a) OTUs. b) Chao1 estimator. c) Whole tree (Waegok, red curve; Jeonglyeongchi, blue curve; Wangdeungjae, orange curve). d) UPGMA tree illustrating the relationships based on weighted UniFrac distances between the eukaryotic microbial communities associated with Jeonglyeongchi, Waegok, and Wangdeungjae marshes.
Molecular phylogenetic analysis by the maximum likelihood (ML) tree. Numbers at the nodes indicate bootstrap probabilities (> 50 v%) of the ML analyses (1,000 replicates). a) Phylogenetic relationship between all species identified using a BLASTN search within the NCBI database. Seventeen phyla corresponded to the species names listed in the phylogenetic tree. b) Phylogenetic distances between the identified microalgal species (pink branch, Bacillariophyta; green branch, Chlorophyta).
Molecular phylogenetic analysis by the maximum likelihood (ML) tree.
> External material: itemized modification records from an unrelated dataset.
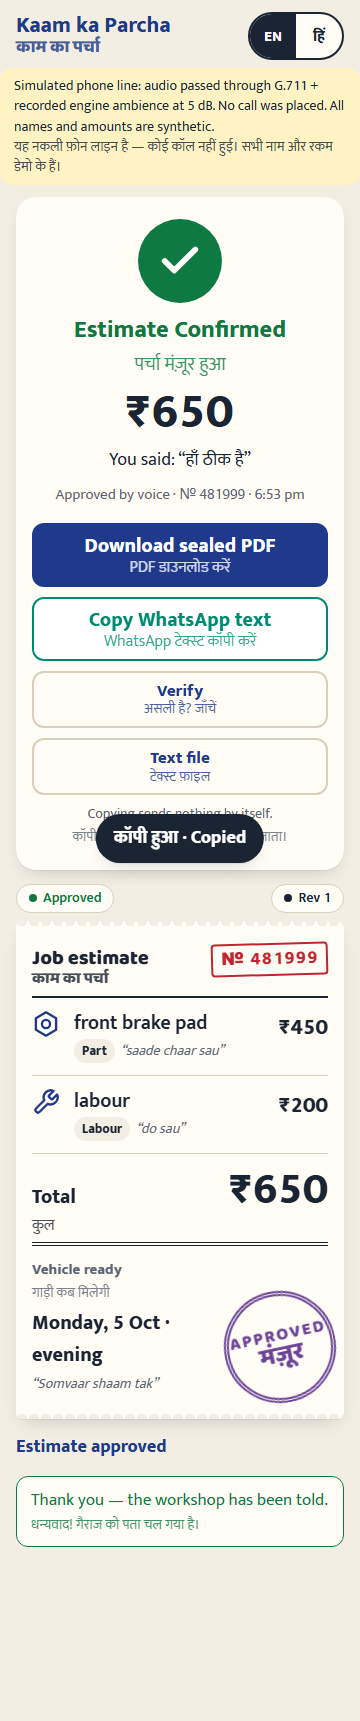
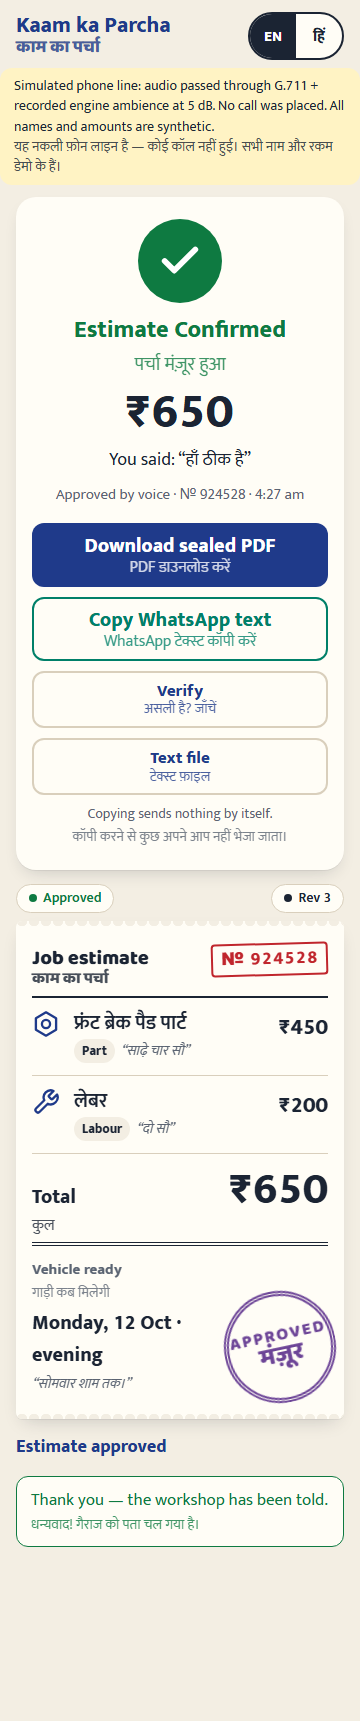
docs(readme): live-run screenshots from real Gnani services; refresh test badge

diff --git a/scripts/capture_live_screens.py b/scripts/capture_live_screens.py
@@ -94,6 +94,14 @@ def settle(http: httpx.Client, sid: str, revision: int, audio) -> int:
     return revision
 
 
+def shoot(page, path: Path) -> None:
+    """Size the viewport to the whole page so the fixed mic dock sits at the bottom instead of mid-slip."""
+    height = page.evaluate("document.documentElement.scrollHeight")
+    page.set_viewport_size({"width": PHONE["width"], "height": max(PHONE["height"], int(height))})
+    page.wait_for_timeout(400)
+    page.screenshot(path=str(path))
+
+
 def with_mic(pw, wav: Path, viewport, actions) -> None:
     browser = pw.chromium.launch(args=[*MEDIA, f"--use-file-for-fake-audio-capture={wav.resolve()}"])
     page = browser.new_context(
@@ -134,7 +142,7 @@ def main() -> int:
                 page.wait_for_timeout(1500)
                 state["sid"] = page.evaluate("window.getCurrentSession().id")
                 state["rev"] = page.evaluate("window.getCurrentSession().revision")
-                page.screenshot(path=str(OUT / "workshop-flagged-360.png"), full_page=True)
+                shoot(page, OUT / "workshop-flagged-360.png")
 
             with_mic(pw, audio["estimate"][0], PHONE, mechanic)
             sid = state["sid"]
@@ -147,7 +155,7 @@ def main() -> int:
             ).new_page()
             page.goto(f"{BASE}/customer/{sid}")
             page.wait_for_timeout(2000)
-            page.screenshot(path=str(OUT / "customer-call-360.png"), full_page=True)
+            shoot(page, OUT / "customer-call-360.png")
             browser.close()
 
             def customer(page):
@@ -160,7 +168,7 @@ def main() -> int:
                 page.locator("#customer-stop").click()
                 expect(page.locator("#confirmed-banner")).to_be_visible(timeout=120000)
                 page.wait_for_timeout(1500)
-                page.screenshot(path=str(OUT / "customer-sealed-360.png"), full_page=True)
+                shoot(page, OUT / "customer-sealed-360.png")
 
             with_mic(pw, audio["reply"][0], PHONE, customer)
 
@@ -168,7 +176,7 @@ def main() -> int:
             page = browser.new_context(viewport=PHONE, locale="hi-IN").new_page()
             page.goto(f"{BASE}/verify/{sid}")
             page.wait_for_timeout(1500)
-            page.screenshot(path=str(OUT / "verify-360.png"), full_page=True)
+            shoot(page, OUT / "verify-360.png")
 
             # Stage: both phones side by side showing one sealed parcha, driven through the same live services.
             stage_sid = re.search(r'src="/customer/([A-Za-z0-9_-]+)"', httpx.get(f"{BASE}/stage").text).group(1)

diff --git a/README.md b/README.md
@@ -4,7 +4,7 @@
 
 [![Python 3.12](https://img.shields.io/badge/python-3.12-blue.svg)](https://www.python.org/downloads/)
 [![FastAPI](https://img.shields.io/badge/FastAPI-0.115+-009688.svg)](https://fastapi.tiangolo.com)
-[![Pytest Passed](https://img.shields.io/badge/tests-170%20passed%20(100%25%20offline)-brightgreen.svg)](tests/)
+[![Pytest Passed](https://img.shields.io/badge/tests-631%20passed%20(100%25%20offline)-brightgreen.svg)](tests/)
 [![Playwright E2E](https://img.shields.io/badge/playwright-E2E%20Passed%20(4%20Viewports)-purple.svg)](scripts/run_webattack_suite.py)
 [![Gnani AI](https://img.shields.io/badge/Gnani%20AI-Prisma%20%7C%20Timbre-orange.svg)](https://vachana.ai)
 [![License: MIT](https://img.shields.io/badge/License-MIT-yellow.svg)](LICENSE)
@@ -74,10 +74,12 @@ flowchart TD
 
 ### Visual Interface Walkthrough
 
+Captured from a **live run** (`scripts/capture_live_screens.py`): real Gnani Prisma recognition, Evon extraction and Timbre read-back, driven by spoken audio. The speech is synthetic (Timbre voices into a fake microphone) and no real customer data is used. The phone line is simulated and WhatsApp is clipboard copy.
+
 | Leg 1: Mechanic (`/workshop`) — काम का पर्चा | Leg 2: Vehicle owner (`/customer/{id}`) — गैराज से कॉल |
 |:---:|:---:|
 | ![Workshop slip with a row asking for a re-check](docs/ui/workshop-flagged-360.png) | ![Customer call card with unticked consent](docs/ui/customer-call-360.png) |
-| *पीली लाइन पर "दोबारा बोलें" — the slip asks for re-checks row by row* | *कॉल जैसा पेज, सहमति पहले — call-style page, consent starts unticked* |
+| *पीली लाइन पर "दोबारा बोलें" — each amount needs a second recording; what Prisma heard is shown* | *कॉल जैसा पेज, सहमति पहले — call-style page, consent starts unticked* |
 
 | Sealed receipt (`मंज़ूर`) | Verify (`/verify/{id}`) |
 |:---:|:---:|
@@ -87,7 +89,7 @@ flowchart TD
 | Stage view (`/stage`) for the 60-second demo |
 |:---:|
 | ![Stage view with both phones](docs/ui/stage-sealed-1440.png) |
-| *Mechanic and owner phones side by side; all screenshots use synthetic data* |
+| *Mechanic and owner phones side by side, one sealed parcha through the live services* |
 
 
 ---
Numbers at the nodes indicate bootstrap probabilities (> 50 v%) of the ML analyses (1,000 replicates).
a) Phylogenetic relationship between all species identified using a BLASTN search within the NCBI database. Seventeen phyla corresponded to the species names listed in the phylogenetic tree.
b) Phylogenetic distances between the identified microalgal species (pink branch, Bacillariophyta; green branch, Chlorophyta).